21 Great Reads Edition of “Philosopher’s Stone”
Jan 09, 2007
Last year, TLC first told you that Bloomsbury would be releasing a special edition of Harry Potter and the Philosopher’s Stone as part of their 21 Great Reads for the 21st Century collection. That book is now available, and it contains a new introduction from author Alexander McCall Smith, as well as two pages from J.K.Rowling discussing her favorite Classic, Contemporary and Children’s books, along with a general Top Ten list of favorites. Thanks to reader Roonwit, we can now bring you a excerpt of what is contained in this new edition of the first book, which is as follows:
From the foreword by Alexander McCall Smith:
“… this is gripping storytelling: humorous, slightly anarchic and imbued with an immense sense of fun. And it deals with important things, particularly the battle between good and evil….That this book changed something, and changed it for the better, is beyond all doubt. It gave to those who otherwise might not be great readers an
insight into what joy reading can be. It gave to those whose imagination had not been given room to flourish the opportunity to enter a world of imaginative fantasy. It brought great happiness and excitement, just that,
into countless young lives. No other book in history has done this to the same extent and probably no other book ever will.
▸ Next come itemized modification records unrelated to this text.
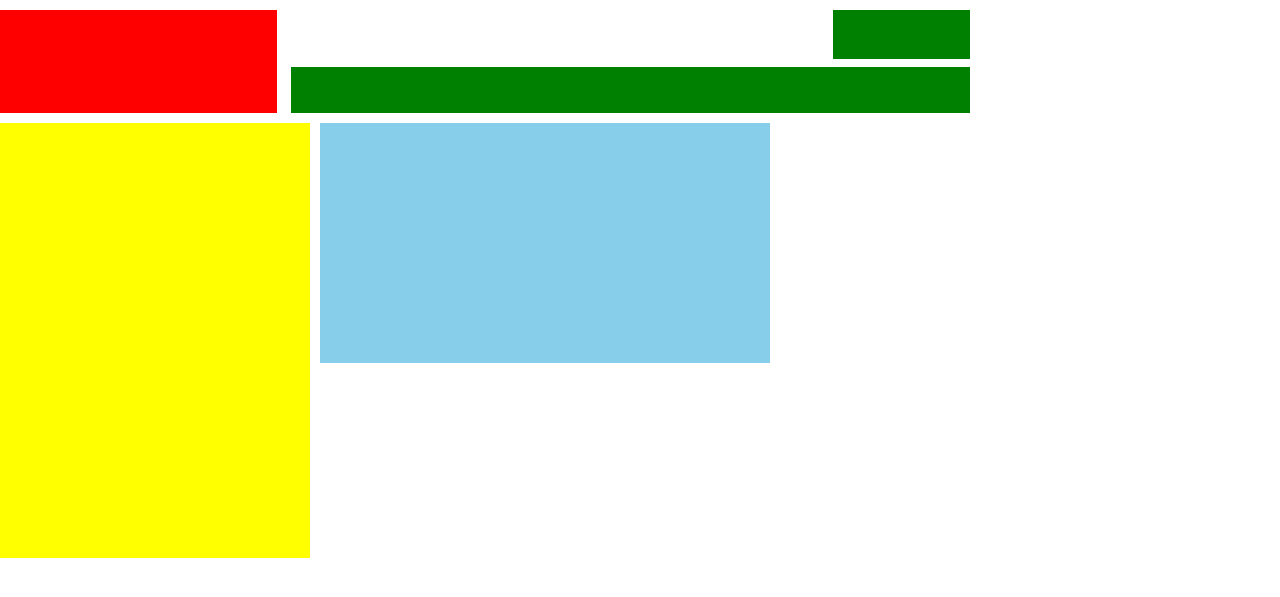
Repository: KaibutsuSama/CodePracticeExample
Page: Html5+Css3/Css3/04.浮动/03.homework.html
An editor plug-in stored every save of this project. The page is shown before and after a run of saves, followed by the edit.
The browser window is 1280 px wide. The pictures show the whole page.

Above is the page before, as saved 2023-01-29 23:40:55.

### Html5+Css3/Css3/04.浮动/03.homework.html
<!DOCTYPE html>
<html lang="en">
<head>
    <meta charset="UTF-8">
    <meta http-equiv="X-UA-Compatible" content="IE=edge">
    <meta name="viewport" content="width=device-width, initial-scale=1.0">
    <title>Document</title>
    <style type="text/css">
        *{
            padding: 0;
            margin: 0;
            width: 970px;
        }

        .header{
            float: left;
        }

        .header .logo{
            float: left;
            width: 277px;
            height: 103px;
            background-color: red;
        }

        .header .tag{
            float: right;
            width: 137px;
            height: 49px;
            margin-bottom: 8px;
            background-color: green;
        }

        .header .navbar{
            float: right;
            width: 679px;
            height: 46px;
            background-color: green;
        }

        .content{
            margin-bottom: 10px;
        }

        .content .leftbanner{
            float: left;
            margin: 10px 0;
            background-color: yellow;
            width: 310px;
            height: 435px;
        }

        .content .mainbanner{
            float: left;
            margin: 10px 10px 10px 10px;
            width: 405px;
            height: 405px;
        }

        .content .mainbanner .bannerheader{
            float: left;
            width: 450px;
            height: 240px;
            background-color: skyblue;
            margin-bottom: 10px;
        }

        .content .mainbanner .bannerbody{
            float: left;
            width: 450px;
            height: 110px;
            bgc
        }


    </style>
</head>
<body>
    <div class="header">
        <div class="logo"></div>
        <div class="tag"></div>
        <div class="navbar"></div>
    </div>

    <div class="content">
        <div class="leftbanner"></div>
        <div class="mainbanner">
            <div class="bannerheader"></div>
            <div class="bannerbody"></div>
            <div class="bannerfooter"></div>
        </div>
    </div>
</body>
</html>

After the next 6 saves:
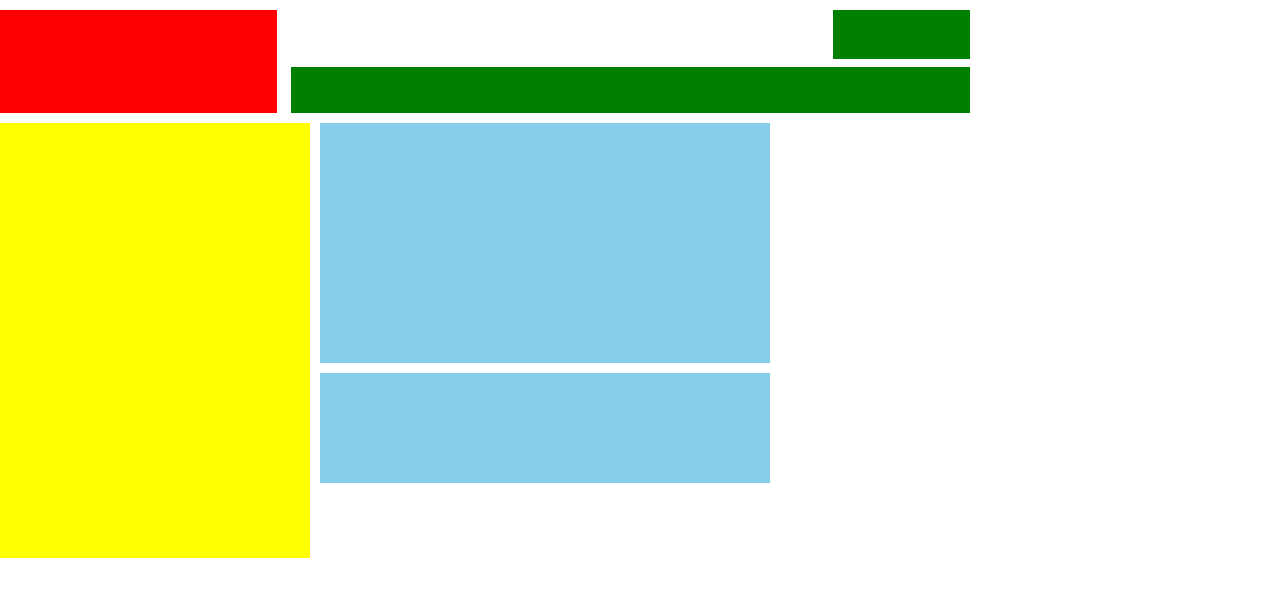
The 6 saves are shown as one change because they came seconds apart.
The last was saved 17 s later.
--- a/Html5+Css3/Css3/04.浮动/03.homework.html
+++ b/Html5+Css3/Css3/04.浮动/03.homework.html
@@ -69,7 +69,8 @@
             float: left;
             width: 450px;
             height: 110px;
-            bgc
+            background-color: skyblue;
+            margin-bottom: 10px;
         }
That is why this book will not be forgotten.”
From J.K. Rowling:
It’s a three way tie between “The Story of the Treasure Seekers” by Edith Nesbit, for the character of Oswald, “Manxmouse” by Paul Gallico, for its wistful, magical tone, and “The Little White Horse” by Elizabeth Goudge, for its plain, vain heroine.
“Emma” by Jane Austen, for the incomparable characterisation, the humour of so much self-delusion and the Churchill/ Fairfax twist.
It changes monthly, but the last novel I fell in love with was “Arthur and George” by Julian Barnes, and the last piece of non-fiction I couldn’t put down was “Assassination Vacation” by Sarah Vowell.
- Top 10
- “Emma” by Jane Austen
- “Chéri” by Colette
- “The Garden Party” by Katherine Mansfield
- “Middlemarch” by George Elliot
- “Lolita” by Vladimir Nabokov
- “David Copperfield” by Charles Dickens
- “I Capture the Castle” by Dodie Smith
- “To Kill a Mockingbird” by Harper Lee
- “The Van” by Roddy Doyle
- “Tender is the Night” by F. Scott Fitzgerald